This doesn't look good.
Technology brings with it many ways of enhancing convenience in our everyday lives. As our advances as a species continue to break new ground, we find more and more ways of making our lives easier, and that is certainly apparent in our cars. What should really be nothing more than transport is now a climate-controlled luxury sitting room with a skylight and sometimes even a drinks bar. Another innovation that makes our lives with cars easier is keyless entry, but according to one hacker, this innovation should be a cause for concern if you own a Honda or an Acura.
We've discussed the topic of how keyless entry works in-depth, but to sum up, radio waves transmit a signal from the key fob to the car, and when in close proximity, the car recognizes that it needs to unlock. The opposite is also true when the proximity to the car decreases, telling the car to lock itself. We've pondered if the technology makes cars equipped with it more prone to theft, and a hacker who goes by the name of 'HackingIntoYourHeart' has now claimed that, at least for Hondas and Acuras, such fears are warranted. Worse still, it's not even difficult or expensive to hack these cars and gain easy entry.

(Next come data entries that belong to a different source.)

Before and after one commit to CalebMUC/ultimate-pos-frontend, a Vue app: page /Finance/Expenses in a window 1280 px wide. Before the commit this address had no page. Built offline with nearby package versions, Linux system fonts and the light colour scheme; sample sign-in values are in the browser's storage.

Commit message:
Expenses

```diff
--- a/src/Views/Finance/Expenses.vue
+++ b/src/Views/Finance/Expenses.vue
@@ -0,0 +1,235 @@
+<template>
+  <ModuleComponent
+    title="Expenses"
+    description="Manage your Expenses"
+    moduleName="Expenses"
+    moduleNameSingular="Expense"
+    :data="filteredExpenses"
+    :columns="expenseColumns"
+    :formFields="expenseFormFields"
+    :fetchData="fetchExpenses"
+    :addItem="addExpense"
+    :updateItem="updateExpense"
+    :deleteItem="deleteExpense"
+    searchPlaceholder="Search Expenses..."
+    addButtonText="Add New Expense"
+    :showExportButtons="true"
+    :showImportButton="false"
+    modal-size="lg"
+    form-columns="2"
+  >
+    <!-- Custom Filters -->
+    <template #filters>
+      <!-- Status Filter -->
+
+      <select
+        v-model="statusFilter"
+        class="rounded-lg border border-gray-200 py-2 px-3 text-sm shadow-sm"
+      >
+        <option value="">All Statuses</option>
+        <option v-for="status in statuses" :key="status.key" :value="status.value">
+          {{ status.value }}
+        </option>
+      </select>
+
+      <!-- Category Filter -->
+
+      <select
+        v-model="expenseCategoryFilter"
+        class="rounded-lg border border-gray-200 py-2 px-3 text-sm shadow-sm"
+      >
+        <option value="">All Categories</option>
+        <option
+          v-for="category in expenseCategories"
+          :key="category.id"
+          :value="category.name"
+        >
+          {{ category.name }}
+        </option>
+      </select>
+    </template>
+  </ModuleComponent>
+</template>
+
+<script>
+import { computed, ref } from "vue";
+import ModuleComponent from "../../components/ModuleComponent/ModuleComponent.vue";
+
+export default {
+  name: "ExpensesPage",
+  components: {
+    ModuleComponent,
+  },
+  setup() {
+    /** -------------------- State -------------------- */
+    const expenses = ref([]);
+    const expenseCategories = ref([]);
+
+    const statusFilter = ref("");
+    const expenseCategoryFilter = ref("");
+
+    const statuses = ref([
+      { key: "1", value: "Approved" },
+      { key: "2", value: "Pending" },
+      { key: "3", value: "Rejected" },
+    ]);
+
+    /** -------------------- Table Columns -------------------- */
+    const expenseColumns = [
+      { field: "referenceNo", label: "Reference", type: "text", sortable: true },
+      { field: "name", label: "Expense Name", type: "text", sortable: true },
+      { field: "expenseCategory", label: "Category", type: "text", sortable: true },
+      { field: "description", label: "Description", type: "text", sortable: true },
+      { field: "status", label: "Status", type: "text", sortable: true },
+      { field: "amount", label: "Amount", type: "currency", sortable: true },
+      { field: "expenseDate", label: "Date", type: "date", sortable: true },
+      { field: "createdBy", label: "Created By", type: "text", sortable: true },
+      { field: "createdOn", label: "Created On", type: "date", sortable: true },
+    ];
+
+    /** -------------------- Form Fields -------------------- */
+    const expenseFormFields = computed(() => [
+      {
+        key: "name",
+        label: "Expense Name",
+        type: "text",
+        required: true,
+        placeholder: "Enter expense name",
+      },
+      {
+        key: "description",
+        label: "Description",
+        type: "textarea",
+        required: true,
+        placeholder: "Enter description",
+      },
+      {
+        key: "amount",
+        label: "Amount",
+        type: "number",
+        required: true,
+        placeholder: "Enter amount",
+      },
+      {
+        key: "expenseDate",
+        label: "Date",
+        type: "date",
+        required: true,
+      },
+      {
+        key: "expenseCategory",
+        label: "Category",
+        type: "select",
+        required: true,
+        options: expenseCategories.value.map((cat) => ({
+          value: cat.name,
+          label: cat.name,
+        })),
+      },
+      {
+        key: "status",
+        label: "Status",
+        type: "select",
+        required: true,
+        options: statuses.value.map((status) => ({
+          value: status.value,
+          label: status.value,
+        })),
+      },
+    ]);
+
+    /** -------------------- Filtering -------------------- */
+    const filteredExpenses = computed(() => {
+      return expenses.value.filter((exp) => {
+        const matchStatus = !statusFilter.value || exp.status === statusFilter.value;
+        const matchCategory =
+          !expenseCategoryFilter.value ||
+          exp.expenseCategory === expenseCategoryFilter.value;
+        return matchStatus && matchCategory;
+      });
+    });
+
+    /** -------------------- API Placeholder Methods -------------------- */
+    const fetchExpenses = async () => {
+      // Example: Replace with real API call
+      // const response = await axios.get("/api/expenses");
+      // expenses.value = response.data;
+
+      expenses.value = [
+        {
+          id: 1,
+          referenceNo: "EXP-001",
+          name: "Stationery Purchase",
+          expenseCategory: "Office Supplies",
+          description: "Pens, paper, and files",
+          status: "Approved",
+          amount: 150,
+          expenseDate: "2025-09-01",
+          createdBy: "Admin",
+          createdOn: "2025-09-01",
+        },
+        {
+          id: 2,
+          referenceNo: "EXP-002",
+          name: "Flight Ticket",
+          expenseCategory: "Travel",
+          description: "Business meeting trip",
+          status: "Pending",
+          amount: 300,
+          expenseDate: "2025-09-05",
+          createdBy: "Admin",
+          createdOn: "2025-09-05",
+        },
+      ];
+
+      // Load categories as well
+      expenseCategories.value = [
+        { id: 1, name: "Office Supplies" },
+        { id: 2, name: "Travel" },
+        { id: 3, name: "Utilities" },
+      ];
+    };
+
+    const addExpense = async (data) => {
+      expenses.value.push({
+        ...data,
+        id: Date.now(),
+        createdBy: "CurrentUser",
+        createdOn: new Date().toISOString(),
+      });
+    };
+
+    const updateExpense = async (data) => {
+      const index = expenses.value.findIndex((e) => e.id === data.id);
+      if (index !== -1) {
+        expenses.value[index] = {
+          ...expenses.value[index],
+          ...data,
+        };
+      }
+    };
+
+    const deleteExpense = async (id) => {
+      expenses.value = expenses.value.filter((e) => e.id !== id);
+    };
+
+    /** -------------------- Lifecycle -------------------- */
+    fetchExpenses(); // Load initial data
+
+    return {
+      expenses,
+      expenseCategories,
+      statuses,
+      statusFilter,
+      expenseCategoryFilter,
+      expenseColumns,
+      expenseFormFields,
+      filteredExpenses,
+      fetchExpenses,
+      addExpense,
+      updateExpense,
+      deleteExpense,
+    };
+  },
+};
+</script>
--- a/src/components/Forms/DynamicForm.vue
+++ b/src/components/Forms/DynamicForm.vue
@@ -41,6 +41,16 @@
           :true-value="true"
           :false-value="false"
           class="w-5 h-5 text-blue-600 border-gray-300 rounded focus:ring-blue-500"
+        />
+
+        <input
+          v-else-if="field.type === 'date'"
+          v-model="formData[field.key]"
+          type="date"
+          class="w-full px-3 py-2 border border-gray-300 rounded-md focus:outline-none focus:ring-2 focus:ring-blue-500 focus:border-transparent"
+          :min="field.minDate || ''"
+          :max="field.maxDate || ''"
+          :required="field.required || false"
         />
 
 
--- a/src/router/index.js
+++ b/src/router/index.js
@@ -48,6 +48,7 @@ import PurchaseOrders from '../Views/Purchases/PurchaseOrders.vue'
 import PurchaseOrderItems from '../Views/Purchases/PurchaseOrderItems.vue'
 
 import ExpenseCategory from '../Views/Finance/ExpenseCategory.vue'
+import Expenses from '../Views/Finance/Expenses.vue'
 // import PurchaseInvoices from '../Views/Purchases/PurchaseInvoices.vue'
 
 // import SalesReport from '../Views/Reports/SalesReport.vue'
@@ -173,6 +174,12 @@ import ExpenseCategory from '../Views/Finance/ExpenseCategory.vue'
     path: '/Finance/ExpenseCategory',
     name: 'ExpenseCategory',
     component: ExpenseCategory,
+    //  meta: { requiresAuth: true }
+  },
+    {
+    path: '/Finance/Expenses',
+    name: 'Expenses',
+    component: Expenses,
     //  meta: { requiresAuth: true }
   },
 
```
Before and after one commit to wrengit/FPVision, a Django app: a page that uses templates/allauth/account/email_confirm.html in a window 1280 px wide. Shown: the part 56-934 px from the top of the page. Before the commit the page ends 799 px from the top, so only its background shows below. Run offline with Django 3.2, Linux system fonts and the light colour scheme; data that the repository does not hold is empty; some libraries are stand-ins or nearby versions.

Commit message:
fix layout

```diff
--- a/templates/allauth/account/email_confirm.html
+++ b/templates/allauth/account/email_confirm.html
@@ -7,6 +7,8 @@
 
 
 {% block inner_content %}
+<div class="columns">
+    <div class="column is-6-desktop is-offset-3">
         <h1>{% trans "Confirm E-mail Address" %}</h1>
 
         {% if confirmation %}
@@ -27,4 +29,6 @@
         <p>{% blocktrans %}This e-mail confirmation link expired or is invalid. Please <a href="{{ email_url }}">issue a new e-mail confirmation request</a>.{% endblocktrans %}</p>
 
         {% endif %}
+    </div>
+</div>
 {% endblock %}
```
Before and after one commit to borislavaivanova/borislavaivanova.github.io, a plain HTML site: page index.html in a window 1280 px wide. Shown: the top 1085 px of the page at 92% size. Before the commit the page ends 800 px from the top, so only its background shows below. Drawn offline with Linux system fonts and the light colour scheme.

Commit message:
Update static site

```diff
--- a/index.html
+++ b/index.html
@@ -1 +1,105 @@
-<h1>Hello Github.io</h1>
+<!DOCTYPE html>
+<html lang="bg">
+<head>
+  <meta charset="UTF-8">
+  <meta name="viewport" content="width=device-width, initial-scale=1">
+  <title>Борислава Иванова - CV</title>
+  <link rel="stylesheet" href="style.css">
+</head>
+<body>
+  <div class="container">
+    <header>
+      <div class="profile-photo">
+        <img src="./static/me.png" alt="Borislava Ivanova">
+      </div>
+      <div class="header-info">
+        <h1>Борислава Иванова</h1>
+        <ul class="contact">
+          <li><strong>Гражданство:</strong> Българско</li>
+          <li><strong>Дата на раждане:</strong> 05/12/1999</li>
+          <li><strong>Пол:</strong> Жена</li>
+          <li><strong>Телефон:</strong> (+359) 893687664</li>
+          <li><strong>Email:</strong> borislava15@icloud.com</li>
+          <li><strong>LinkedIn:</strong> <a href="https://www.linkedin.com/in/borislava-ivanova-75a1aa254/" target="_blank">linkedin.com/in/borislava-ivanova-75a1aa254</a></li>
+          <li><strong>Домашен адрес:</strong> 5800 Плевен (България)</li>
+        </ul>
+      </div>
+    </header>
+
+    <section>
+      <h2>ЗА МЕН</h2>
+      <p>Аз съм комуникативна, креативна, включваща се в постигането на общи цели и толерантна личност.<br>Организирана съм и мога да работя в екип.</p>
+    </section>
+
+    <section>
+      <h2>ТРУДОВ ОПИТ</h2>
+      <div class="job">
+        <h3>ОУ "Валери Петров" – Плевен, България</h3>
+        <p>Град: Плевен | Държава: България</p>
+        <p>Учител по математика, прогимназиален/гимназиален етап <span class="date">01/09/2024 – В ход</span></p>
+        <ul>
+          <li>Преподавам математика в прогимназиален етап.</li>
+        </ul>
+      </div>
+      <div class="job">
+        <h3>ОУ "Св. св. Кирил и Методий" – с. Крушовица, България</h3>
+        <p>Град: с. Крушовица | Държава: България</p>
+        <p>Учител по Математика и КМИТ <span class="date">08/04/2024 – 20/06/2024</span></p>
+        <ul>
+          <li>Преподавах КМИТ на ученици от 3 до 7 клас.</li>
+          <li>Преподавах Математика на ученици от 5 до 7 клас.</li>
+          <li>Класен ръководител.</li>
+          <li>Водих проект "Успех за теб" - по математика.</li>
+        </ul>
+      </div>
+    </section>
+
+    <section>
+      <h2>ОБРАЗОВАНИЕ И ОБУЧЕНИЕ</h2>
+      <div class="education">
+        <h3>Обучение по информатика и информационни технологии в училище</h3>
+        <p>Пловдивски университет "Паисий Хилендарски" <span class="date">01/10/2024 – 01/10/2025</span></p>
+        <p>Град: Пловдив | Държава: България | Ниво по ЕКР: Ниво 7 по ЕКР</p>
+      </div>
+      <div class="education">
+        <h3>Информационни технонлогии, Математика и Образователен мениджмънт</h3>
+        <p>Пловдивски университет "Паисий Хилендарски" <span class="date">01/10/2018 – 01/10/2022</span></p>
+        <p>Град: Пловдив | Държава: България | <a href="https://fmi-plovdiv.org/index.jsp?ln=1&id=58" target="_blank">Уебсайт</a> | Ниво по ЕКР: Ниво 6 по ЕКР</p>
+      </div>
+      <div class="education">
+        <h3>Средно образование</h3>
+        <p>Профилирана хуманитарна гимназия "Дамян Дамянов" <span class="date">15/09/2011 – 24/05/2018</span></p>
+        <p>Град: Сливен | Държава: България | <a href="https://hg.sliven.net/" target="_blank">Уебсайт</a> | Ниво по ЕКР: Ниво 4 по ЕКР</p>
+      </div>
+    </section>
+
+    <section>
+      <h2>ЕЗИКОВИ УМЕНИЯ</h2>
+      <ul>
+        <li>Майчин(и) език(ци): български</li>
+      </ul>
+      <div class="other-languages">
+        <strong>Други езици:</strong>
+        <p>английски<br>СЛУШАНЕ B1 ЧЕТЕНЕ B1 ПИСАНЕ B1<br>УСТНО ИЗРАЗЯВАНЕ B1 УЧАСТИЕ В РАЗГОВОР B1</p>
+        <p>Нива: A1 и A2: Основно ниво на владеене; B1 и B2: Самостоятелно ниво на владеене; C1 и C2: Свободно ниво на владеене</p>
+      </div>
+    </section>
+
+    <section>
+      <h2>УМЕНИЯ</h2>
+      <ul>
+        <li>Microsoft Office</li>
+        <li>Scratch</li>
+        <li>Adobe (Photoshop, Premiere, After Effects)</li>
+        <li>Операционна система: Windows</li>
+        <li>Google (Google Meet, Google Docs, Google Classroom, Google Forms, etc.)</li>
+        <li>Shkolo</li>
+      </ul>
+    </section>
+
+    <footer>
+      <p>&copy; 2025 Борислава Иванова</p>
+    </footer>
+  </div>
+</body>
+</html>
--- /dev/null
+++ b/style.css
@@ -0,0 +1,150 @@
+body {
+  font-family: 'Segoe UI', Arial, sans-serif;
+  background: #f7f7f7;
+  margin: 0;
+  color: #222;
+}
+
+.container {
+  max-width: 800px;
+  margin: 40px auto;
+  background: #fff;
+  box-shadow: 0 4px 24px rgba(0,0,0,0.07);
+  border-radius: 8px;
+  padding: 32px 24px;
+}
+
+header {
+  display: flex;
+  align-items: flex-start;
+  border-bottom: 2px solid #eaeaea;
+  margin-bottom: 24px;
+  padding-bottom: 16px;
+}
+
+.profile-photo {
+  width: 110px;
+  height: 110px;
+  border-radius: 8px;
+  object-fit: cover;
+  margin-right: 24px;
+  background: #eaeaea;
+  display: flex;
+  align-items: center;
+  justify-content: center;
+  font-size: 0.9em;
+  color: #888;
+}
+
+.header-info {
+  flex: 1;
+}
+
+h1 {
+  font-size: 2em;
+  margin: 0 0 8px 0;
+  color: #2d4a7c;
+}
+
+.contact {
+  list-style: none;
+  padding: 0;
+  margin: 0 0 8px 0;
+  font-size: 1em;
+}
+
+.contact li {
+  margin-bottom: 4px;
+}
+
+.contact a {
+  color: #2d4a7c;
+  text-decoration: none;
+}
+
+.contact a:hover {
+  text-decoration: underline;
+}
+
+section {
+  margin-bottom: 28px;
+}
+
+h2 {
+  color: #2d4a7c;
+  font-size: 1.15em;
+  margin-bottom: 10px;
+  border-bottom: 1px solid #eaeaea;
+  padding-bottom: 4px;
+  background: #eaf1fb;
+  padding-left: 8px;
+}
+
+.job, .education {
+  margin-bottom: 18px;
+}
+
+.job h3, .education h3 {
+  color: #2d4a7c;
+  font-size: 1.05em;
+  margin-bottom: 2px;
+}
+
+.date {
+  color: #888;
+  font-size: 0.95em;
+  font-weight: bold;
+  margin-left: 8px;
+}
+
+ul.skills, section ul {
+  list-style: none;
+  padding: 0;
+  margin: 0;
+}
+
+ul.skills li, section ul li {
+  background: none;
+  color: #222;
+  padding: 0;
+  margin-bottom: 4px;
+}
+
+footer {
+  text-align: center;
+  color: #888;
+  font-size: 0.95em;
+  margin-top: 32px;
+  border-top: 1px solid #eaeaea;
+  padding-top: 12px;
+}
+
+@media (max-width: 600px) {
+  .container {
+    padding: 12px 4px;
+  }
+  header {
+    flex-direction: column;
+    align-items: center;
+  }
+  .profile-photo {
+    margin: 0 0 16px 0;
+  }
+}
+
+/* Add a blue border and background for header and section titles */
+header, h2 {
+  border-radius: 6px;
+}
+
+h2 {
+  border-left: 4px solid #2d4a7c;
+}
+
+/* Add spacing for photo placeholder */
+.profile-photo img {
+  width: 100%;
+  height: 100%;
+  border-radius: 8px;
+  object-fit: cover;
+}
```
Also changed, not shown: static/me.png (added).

The hacker claims that you use what is known as a replay attack, recording signals from the keyfob of a Honda Civic or Acura TLX or similar. But if it's so simple, why are all brands and types of cars at risk? Well, the hacker continues that there is no rolling code system in Hondas or Acuras, which means that once the keyfob sends a signal to the car to lock or unlock, it does not change the sort of radio wave 'encryption,' if you will, and the exact same signal can be used over and over. Most other brands do change the required signal continually, but we should note that at this point that we have not seen anyone prove or disprove this theory. So, if you own a Honda or Acura, stay alert until we bring you more.